▶ **Problem to work on**: All of the listing, from first line to last, should be output exactly; the pictures stay out.

▶ **Entries shown**:
..............................
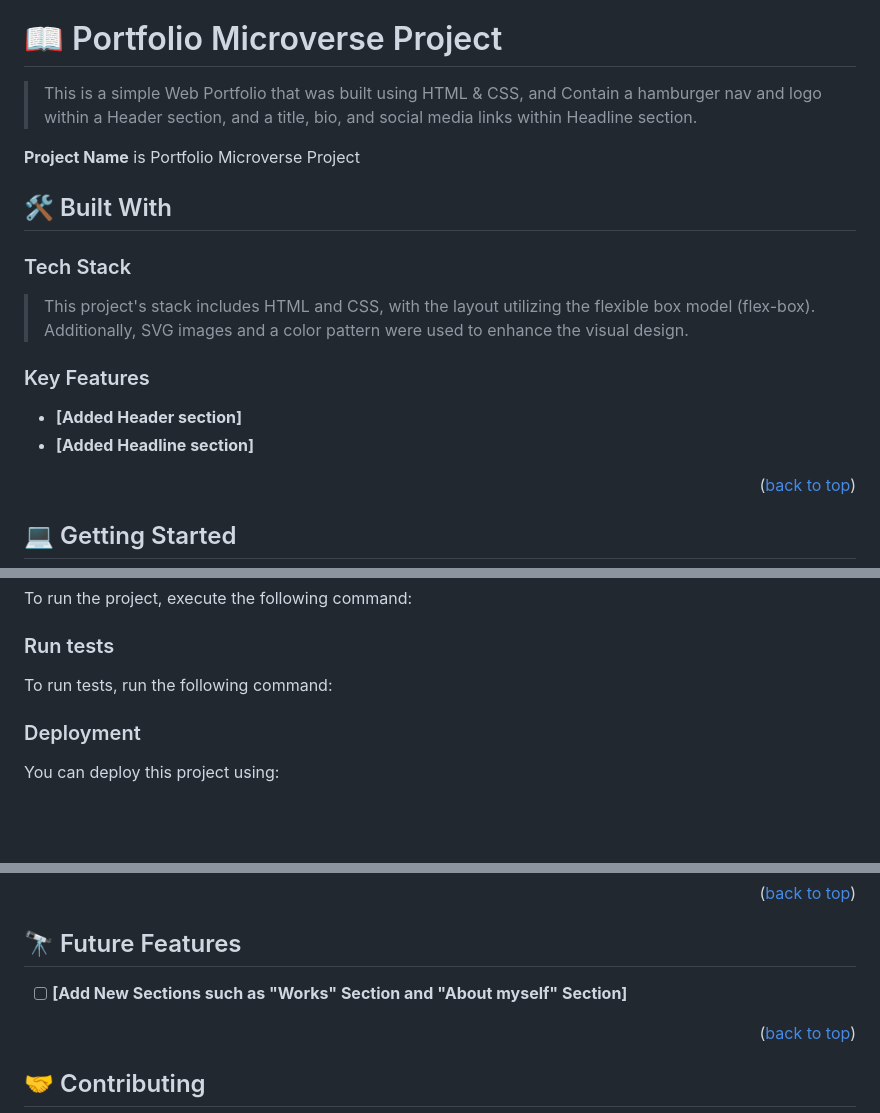
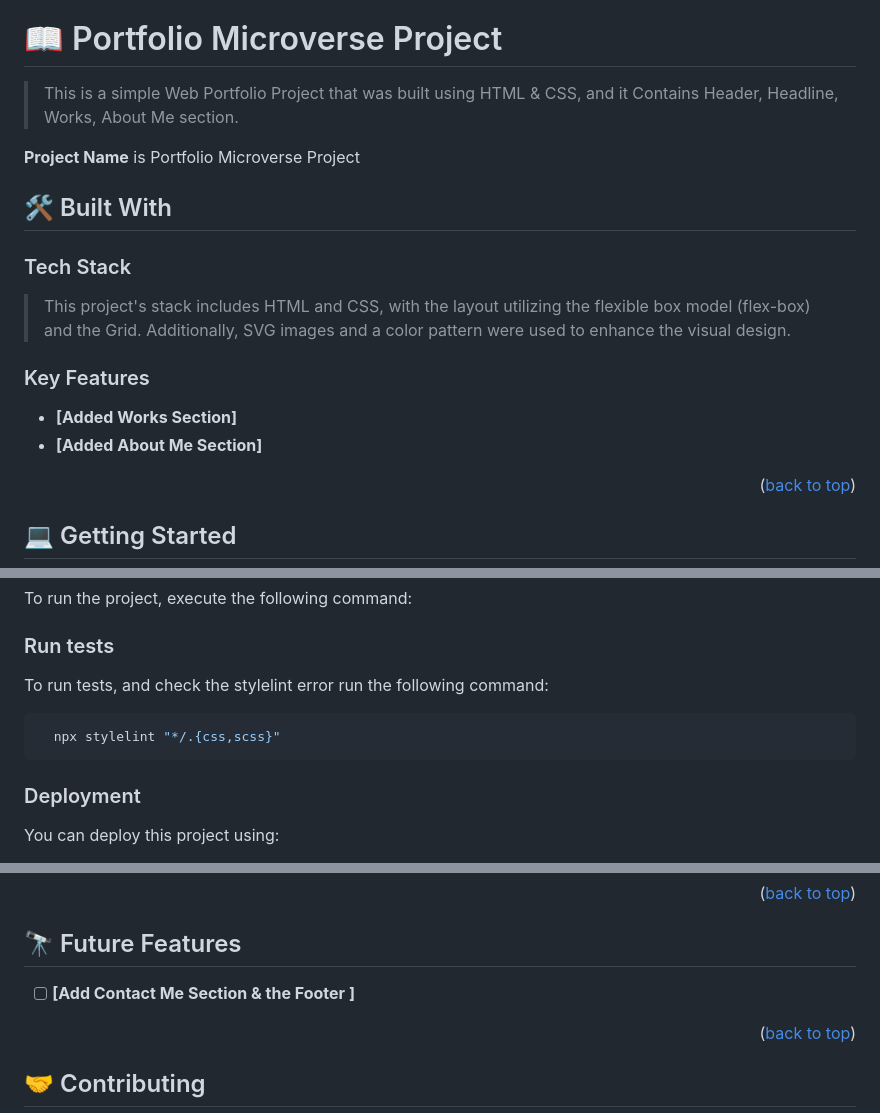
Before and after one commit to yusufobr/my-protfolio-mv, a Markdown page: README.md, 3 parts joined by grey strips. Drawn GitHub-style; blank space fills up the shorter version.

````diff
--- a/README.md
+++ b/README.md
@@ -27,7 +27,7 @@
 
 # 📖 Portfolio Microverse Project <a name="about-project"></a>
 
-> This is a simple Web Portfolio that was built using HTML & CSS, and Contain a hamburger nav and logo within a Header section, and a title, bio, and social media links within Headline section.
+> This is a simple Web Portfolio Project that was built using HTML & CSS, and it Contains Header, Headline, Works, About Me section.
 
 **Project Name** is Portfolio Microverse Project
 
@@ -35,15 +35,15 @@
 
 ### Tech Stack <a name="tech-stack"></a>
 
-> This project's stack includes HTML and CSS, with the layout utilizing the flexible box model (flex-box). Additionally, SVG images and a color pattern were used to enhance the visual design.
+> This project's stack includes HTML and CSS, with the layout utilizing the flexible box model (flex-box) and the Grid. Additionally, SVG images and a color pattern were used to enhance the visual design.
 
 
 <!-- Features -->
 
 ### Key Features <a name="key-features"></a>
 
-- **[Added Header section]**
-- **[Added Headline section]**
+- **[Added Works Section]**
+- **[Added About Me Section]**
 
 <p align="right">(<a href="#readme-top">back to top</a>)</p>
 
@@ -104,15 +104,12 @@ Example command:
 
 ### Run tests
 
-To run tests, run the following command:
-
-<!--
-Example command:
+To run tests, and check the stylelint error run the following command:
 
 ```sh
-  bin/rails test test/models/article_test.rb
+  npx stylelint "*/.{css,scss}"
 ```
---->
+
 
 ### Deployment
 
@@ -146,7 +143,7 @@ Example:
 
 ## 🔭 Future Features <a name="future-features"></a>
 
-- [ ] **[Add New Sections such as "Works" Section and "About myself" Section]**
+- [ ] **[Add Contact Me Section & the Footer ]**
 
 <p align="right">(<a href="#readme-top">back to top</a>)</p>
 
````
..............................
▶ **Exercise output**:
Before and after one commit to yusufobr/my-protfolio-mv, a Markdown page: README.md, 3 parts joined by grey strips. Drawn GitHub-style; blank space fills up the shorter version.

````diff
--- a/README.md
+++ b/README.md
@@ -27,7 +27,7 @@
 
 # 📖 Portfolio Microverse Project <a name="about-project"></a>
 
-> This is a simple Web Portfolio that was built using HTML & CSS, and Contain a hamburger nav and logo within a Header section, and a title, bio, and social media links within Headline section.
+> This is a simple Web Portfolio Project that was built using HTML & CSS, and it Contains Header, Headline, Works, About Me section.
 
 **Project Name** is Portfolio Microverse Project
 
@@ -35,15 +35,15 @@
 
 ### Tech Stack <a name="tech-stack"></a>
 
-> This project's stack includes HTML and CSS, with the layout utilizing the flexible box model (flex-box). Additionally, SVG images and a color pattern were used to enhance the visual design.
+> This project's stack includes HTML and CSS, with the layout utilizing the flexible box model (flex-box) and the Grid. Additionally, SVG images and a color pattern were used to enhance the visual design.
 
 
 <!-- Features -->
 
 ### Key Features <a name="key-features"></a>
 
-- **[Added Header section]**
-- **[Added Headline section]**
+- **[Added Works Section]**
+- **[Added About Me Section]**
 
 <p align="right">(<a href="#readme-top">back to top</a>)</p>
 
@@ -104,15 +104,12 @@ Example command:
 
 ### Run tests
 
-To run tests, run the following command:
-
-<!--
-Example command:
+To run tests, and check the stylelint error run the following command:
 
 ```sh
-  bin/rails test test/models/article_test.rb
+  npx stylelint "*/.{css,scss}"
 ```
---->
+
 
 ### Deployment
 
@@ -146,7 +143,7 @@ Example:
 
 ## 🔭 Future Features <a name="future-features"></a>
 
-- [ ] **[Add New Sections such as "Works" Section and "About myself" Section]**
+- [ ] **[Add Contact Me Section & the Footer ]**
 
 <p align="right">(<a href="#readme-top">back to top</a>)</p>
 
````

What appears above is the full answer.